Looking at the PE10 ratio (price divided by the rolling average 10-year of trailing earnings) across the major regions it’s clearly USA first, with the American stockmarket reclaiming the valuation heights of the 2007 top and the early stages of the dot com boom. Elsewhere Developed Markets ex-USA are lagging behind, and Emerging Markets are at the bottom rung. This is a key reason why our view is favor global equities ex-US on a relative value basis (Japan, Europe, and Emerging Markets).
Another key metric we track is the breadth of valuations across countries for global equities, at this point there are more countries showing up as “expensive” under the simplistic definition of having a forward PE ratio of at least 1 standard deviation higher than the long term average. The chart shows this indicator climbing to levels where previous tops set in for global equities, yet still below the levels seen in the 90’s.

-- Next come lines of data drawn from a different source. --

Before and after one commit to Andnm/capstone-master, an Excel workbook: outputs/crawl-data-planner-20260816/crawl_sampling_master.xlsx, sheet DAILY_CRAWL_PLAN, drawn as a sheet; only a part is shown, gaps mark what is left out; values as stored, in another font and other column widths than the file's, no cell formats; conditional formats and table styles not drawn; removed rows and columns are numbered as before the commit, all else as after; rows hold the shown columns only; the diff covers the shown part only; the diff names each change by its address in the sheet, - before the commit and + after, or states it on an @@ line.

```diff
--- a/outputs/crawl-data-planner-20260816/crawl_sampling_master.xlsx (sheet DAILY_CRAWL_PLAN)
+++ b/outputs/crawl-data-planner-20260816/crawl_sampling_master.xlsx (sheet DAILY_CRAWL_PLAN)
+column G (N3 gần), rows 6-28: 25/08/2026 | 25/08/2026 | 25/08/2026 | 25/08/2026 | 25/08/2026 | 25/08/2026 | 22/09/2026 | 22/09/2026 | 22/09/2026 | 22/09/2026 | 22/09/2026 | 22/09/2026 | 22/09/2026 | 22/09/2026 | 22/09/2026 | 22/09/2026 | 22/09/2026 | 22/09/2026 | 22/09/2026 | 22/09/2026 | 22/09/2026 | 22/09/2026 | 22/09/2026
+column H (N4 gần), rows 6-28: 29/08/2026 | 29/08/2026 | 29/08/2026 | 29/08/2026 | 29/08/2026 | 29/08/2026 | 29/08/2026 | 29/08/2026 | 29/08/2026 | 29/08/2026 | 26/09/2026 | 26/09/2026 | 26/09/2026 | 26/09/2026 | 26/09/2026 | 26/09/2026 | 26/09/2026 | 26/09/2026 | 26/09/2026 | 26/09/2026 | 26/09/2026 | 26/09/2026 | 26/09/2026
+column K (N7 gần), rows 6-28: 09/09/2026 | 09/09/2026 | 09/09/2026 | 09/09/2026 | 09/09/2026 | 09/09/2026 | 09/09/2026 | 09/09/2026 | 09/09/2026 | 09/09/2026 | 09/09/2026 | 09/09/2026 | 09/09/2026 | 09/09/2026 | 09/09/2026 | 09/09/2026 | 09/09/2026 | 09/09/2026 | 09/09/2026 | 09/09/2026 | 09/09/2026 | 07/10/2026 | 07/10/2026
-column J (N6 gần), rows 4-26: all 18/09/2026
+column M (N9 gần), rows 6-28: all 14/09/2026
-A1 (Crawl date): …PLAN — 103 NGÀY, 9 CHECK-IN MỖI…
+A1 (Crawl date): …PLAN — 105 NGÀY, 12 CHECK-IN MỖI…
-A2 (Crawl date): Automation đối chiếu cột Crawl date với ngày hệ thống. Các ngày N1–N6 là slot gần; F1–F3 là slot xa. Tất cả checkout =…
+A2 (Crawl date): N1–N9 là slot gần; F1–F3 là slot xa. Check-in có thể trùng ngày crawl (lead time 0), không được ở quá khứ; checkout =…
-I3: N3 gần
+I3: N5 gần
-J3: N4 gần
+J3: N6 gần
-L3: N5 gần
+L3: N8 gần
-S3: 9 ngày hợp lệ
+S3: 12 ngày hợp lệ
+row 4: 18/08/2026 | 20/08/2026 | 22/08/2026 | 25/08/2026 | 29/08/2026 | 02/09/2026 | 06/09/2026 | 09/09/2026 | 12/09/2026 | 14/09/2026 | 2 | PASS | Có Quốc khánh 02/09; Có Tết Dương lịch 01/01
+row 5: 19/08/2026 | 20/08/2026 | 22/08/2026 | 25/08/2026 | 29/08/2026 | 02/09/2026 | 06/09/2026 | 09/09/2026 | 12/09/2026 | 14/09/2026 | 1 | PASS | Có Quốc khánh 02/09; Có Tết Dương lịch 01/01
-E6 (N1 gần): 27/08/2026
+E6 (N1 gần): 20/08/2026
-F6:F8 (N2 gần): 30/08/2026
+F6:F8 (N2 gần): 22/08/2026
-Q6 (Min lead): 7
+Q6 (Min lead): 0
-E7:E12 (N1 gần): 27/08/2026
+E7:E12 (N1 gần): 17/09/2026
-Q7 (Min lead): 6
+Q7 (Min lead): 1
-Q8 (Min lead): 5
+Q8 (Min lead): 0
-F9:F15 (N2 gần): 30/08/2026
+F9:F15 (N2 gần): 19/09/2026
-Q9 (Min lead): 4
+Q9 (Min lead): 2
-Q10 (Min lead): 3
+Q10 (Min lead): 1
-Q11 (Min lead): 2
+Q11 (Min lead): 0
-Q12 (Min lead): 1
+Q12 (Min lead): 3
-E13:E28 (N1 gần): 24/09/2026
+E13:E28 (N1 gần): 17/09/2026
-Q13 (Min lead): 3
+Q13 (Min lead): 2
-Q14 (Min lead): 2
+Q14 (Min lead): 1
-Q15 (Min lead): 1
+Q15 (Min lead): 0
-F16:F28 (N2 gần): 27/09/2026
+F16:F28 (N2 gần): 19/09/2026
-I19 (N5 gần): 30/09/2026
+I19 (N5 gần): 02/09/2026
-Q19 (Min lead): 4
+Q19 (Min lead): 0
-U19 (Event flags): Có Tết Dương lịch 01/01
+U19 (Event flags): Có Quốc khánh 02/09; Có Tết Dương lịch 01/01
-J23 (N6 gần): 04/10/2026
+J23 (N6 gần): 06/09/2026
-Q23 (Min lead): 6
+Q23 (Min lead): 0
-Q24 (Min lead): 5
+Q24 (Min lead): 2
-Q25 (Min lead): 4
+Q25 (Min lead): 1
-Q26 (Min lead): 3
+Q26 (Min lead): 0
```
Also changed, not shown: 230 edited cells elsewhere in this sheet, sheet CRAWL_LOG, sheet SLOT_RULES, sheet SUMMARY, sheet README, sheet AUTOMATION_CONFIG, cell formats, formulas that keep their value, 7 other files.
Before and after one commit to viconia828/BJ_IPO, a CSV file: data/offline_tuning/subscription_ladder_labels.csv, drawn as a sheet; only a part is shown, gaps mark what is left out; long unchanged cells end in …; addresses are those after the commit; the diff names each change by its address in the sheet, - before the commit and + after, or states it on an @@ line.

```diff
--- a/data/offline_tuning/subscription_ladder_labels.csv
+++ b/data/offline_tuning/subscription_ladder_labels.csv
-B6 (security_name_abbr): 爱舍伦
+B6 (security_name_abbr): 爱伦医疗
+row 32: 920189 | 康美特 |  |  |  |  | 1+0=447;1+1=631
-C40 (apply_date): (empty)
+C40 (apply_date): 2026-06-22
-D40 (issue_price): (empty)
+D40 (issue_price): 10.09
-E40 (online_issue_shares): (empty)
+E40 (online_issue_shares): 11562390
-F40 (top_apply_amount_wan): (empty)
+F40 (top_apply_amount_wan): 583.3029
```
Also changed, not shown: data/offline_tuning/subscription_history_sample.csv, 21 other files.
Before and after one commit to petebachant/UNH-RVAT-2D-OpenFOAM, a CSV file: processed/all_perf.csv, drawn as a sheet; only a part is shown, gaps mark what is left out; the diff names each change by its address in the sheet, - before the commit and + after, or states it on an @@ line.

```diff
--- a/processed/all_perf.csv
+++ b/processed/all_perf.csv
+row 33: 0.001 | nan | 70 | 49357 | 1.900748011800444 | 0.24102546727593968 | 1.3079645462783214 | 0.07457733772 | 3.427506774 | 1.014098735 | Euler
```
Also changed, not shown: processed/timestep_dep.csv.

For more on our approach to analyzing global equities, see “Global Equity Breadth Beyond Price“
Global Equity Valuations: the PE10 valuation picture across the major regions/markets.
Global equity valuation breadth shows a rising proportion of countries showing up as expensive relative to history – notably around levels seen at the 2007 major market top and the 2015 top.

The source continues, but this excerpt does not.